Revision comparison data:
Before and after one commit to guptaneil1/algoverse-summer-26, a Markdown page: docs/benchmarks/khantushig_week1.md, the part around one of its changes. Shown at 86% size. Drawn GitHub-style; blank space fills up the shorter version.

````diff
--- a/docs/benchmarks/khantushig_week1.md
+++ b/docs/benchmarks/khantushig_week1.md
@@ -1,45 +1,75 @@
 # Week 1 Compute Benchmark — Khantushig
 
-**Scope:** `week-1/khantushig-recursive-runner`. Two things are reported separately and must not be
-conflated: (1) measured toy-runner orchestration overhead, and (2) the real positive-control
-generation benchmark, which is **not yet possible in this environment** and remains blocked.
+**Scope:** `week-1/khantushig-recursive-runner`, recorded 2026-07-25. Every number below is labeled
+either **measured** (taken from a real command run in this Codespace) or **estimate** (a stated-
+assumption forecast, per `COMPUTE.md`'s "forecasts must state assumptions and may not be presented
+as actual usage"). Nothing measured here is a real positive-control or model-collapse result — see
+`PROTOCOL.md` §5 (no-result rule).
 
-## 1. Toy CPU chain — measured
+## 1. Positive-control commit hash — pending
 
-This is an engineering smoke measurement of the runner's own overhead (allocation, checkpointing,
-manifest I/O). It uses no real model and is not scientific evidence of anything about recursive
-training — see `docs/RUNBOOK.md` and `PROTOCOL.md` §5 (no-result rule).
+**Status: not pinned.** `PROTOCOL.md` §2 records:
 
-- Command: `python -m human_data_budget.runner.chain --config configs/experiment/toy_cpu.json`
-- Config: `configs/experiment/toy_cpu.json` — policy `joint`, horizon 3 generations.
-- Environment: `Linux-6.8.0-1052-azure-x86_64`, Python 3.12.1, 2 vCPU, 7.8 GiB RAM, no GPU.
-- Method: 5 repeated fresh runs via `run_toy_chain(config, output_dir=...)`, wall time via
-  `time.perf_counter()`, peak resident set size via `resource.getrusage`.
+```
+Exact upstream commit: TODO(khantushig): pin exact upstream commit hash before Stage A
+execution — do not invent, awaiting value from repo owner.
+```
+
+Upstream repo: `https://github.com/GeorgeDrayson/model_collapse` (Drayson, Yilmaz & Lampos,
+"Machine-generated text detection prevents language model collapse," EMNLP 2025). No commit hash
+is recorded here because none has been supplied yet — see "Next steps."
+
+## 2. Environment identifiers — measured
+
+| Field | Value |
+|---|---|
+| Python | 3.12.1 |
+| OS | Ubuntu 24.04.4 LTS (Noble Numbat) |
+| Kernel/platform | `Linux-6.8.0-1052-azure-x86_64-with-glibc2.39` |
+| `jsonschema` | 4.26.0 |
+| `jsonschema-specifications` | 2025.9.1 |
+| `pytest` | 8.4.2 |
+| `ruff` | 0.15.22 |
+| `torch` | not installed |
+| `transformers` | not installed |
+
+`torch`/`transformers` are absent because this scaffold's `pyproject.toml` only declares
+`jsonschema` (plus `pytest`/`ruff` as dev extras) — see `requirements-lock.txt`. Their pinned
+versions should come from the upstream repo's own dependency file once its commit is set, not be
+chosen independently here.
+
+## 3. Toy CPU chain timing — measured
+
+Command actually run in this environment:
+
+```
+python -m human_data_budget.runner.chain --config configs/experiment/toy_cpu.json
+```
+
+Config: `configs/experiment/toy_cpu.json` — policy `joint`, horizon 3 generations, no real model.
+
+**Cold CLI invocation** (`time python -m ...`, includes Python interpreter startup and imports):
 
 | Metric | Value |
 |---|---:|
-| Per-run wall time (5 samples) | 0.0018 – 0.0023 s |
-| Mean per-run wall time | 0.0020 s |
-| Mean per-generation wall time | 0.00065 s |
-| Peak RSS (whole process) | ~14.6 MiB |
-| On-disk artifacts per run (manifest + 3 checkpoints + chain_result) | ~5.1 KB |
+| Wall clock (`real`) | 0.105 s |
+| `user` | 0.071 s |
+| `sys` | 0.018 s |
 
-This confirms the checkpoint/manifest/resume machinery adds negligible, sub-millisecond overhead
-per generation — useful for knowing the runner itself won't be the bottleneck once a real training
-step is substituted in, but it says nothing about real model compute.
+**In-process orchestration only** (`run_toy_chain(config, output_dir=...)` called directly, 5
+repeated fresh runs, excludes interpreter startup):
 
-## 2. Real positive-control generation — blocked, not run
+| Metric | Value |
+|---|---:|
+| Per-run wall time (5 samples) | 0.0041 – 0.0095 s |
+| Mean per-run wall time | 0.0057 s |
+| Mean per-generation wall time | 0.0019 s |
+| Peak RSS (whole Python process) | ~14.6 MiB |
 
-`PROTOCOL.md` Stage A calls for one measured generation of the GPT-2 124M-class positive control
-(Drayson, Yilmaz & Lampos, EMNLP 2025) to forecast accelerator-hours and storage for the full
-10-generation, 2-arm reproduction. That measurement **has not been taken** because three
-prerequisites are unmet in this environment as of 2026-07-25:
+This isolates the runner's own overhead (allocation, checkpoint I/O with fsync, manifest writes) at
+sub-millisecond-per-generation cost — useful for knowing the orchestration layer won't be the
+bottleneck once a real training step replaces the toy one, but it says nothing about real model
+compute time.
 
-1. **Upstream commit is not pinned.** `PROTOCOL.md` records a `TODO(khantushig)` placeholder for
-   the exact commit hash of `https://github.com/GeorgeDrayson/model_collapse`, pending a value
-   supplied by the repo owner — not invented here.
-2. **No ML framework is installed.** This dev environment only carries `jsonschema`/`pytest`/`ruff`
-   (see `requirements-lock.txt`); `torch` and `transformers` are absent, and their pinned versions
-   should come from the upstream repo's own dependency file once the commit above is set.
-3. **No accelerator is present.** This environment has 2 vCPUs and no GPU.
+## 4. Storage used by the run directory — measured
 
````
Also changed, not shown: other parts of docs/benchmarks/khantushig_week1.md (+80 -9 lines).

(DIRECTIONS): Every entry must come back exactly as written above.

(ANSWER FOR THE TASK):
Before and after one commit to guptaneil1/algoverse-summer-26, a Markdown page: docs/benchmarks/khantushig_week1.md, the part around one of its changes. Shown at 86% size. Drawn GitHub-style; blank space fills up the shorter version.

````diff
--- a/docs/benchmarks/khantushig_week1.md
+++ b/docs/benchmarks/khantushig_week1.md
@@ -1,45 +1,75 @@
 # Week 1 Compute Benchmark — Khantushig
 
-**Scope:** `week-1/khantushig-recursive-runner`. Two things are reported separately and must not be
-conflated: (1) measured toy-runner orchestration overhead, and (2) the real positive-control
-generation benchmark, which is **not yet possible in this environment** and remains blocked.
+**Scope:** `week-1/khantushig-recursive-runner`, recorded 2026-07-25. Every number below is labeled
+either **measured** (taken from a real command run in this Codespace) or **estimate** (a stated-
+assumption forecast, per `COMPUTE.md`'s "forecasts must state assumptions and may not be presented
+as actual usage"). Nothing measured here is a real positive-control or model-collapse result — see
+`PROTOCOL.md` §5 (no-result rule).
 
-## 1. Toy CPU chain — measured
+## 1. Positive-control commit hash — pending
 
-This is an engineering smoke measurement of the runner's own overhead (allocation, checkpointing,
-manifest I/O). It uses no real model and is not scientific evidence of anything about recursive
-training — see `docs/RUNBOOK.md` and `PROTOCOL.md` §5 (no-result rule).
+**Status: not pinned.** `PROTOCOL.md` §2 records:
 
-- Command: `python -m human_data_budget.runner.chain --config configs/experiment/toy_cpu.json`
-- Config: `configs/experiment/toy_cpu.json` — policy `joint`, horizon 3 generations.
-- Environment: `Linux-6.8.0-1052-azure-x86_64`, Python 3.12.1, 2 vCPU, 7.8 GiB RAM, no GPU.
-- Method: 5 repeated fresh runs via `run_toy_chain(config, output_dir=...)`, wall time via
-  `time.perf_counter()`, peak resident set size via `resource.getrusage`.
+```
+Exact upstream commit: TODO(khantushig): pin exact upstream commit hash before Stage A
+execution — do not invent, awaiting value from repo owner.
+```
+
+Upstream repo: `https://github.com/GeorgeDrayson/model_collapse` (Drayson, Yilmaz & Lampos,
+"Machine-generated text detection prevents language model collapse," EMNLP 2025). No commit hash
+is recorded here because none has been supplied yet — see "Next steps."
+
+## 2. Environment identifiers — measured
+
+| Field | Value |
+|---|---|
+| Python | 3.12.1 |
+| OS | Ubuntu 24.04.4 LTS (Noble Numbat) |
+| Kernel/platform | `Linux-6.8.0-1052-azure-x86_64-with-glibc2.39` |
+| `jsonschema` | 4.26.0 |
+| `jsonschema-specifications` | 2025.9.1 |
+| `pytest` | 8.4.2 |
+| `ruff` | 0.15.22 |
+| `torch` | not installed |
+| `transformers` | not installed |
+
+`torch`/`transformers` are absent because this scaffold's `pyproject.toml` only declares
+`jsonschema` (plus `pytest`/`ruff` as dev extras) — see `requirements-lock.txt`. Their pinned
+versions should come from the upstream repo's own dependency file once its commit is set, not be
+chosen independently here.
+
+## 3. Toy CPU chain timing — measured
+
+Command actually run in this environment:
+
+```
+python -m human_data_budget.runner.chain --config configs/experiment/toy_cpu.json
+```
+
+Config: `configs/experiment/toy_cpu.json` — policy `joint`, horizon 3 generations, no real model.
+
+**Cold CLI invocation** (`time python -m ...`, includes Python interpreter startup and imports):
 
 | Metric | Value |
 |---|---:|
-| Per-run wall time (5 samples) | 0.0018 – 0.0023 s |
-| Mean per-run wall time | 0.0020 s |
-| Mean per-generation wall time | 0.00065 s |
-| Peak RSS (whole process) | ~14.6 MiB |
-| On-disk artifacts per run (manifest + 3 checkpoints + chain_result) | ~5.1 KB |
+| Wall clock (`real`) | 0.105 s |
+| `user` | 0.071 s |
+| `sys` | 0.018 s |
 
-This confirms the checkpoint/manifest/resume machinery adds negligible, sub-millisecond overhead
-per generation — useful for knowing the runner itself won't be the bottleneck once a real training
-step is substituted in, but it says nothing about real model compute.
+**In-process orchestration only** (`run_toy_chain(config, output_dir=...)` called directly, 5
+repeated fresh runs, excludes interpreter startup):
 
-## 2. Real positive-control generation — blocked, not run
+| Metric | Value |
+|---|---:|
+| Per-run wall time (5 samples) | 0.0041 – 0.0095 s |
+| Mean per-run wall time | 0.0057 s |
+| Mean per-generation wall time | 0.0019 s |
+| Peak RSS (whole Python process) | ~14.6 MiB |
 
-`PROTOCOL.md` Stage A calls for one measured generation of the GPT-2 124M-class positive control
-(Drayson, Yilmaz & Lampos, EMNLP 2025) to forecast accelerator-hours and storage for the full
-10-generation, 2-arm reproduction. That measurement **has not been taken** because three
-prerequisites are unmet in this environment as of 2026-07-25:
+This isolates the runner's own overhead (allocation, checkpoint I/O with fsync, manifest writes) at
+sub-millisecond-per-generation cost — useful for knowing the orchestration layer won't be the
+bottleneck once a real training step replaces the toy one, but it says nothing about real model
+compute time.
 
-1. **Upstream commit is not pinned.** `PROTOCOL.md` records a `TODO(khantushig)` placeholder for
-   the exact commit hash of `https://github.com/GeorgeDrayson/model_collapse`, pending a value
-   supplied by the repo owner — not invented here.
-2. **No ML framework is installed.** This dev environment only carries `jsonschema`/`pytest`/`ruff`
-   (see `requirements-lock.txt`); `torch` and `transformers` are absent, and their pinned versions
-   should come from the upstream repo's own dependency file once the commit above is set.
-3. **No accelerator is present.** This environment has 2 vCPUs and no GPU.
+## 4. Storage used by the run directory — measured
 
````
Also changed, not shown: other parts of docs/benchmarks/khantushig_week1.md (+80 -9 lines).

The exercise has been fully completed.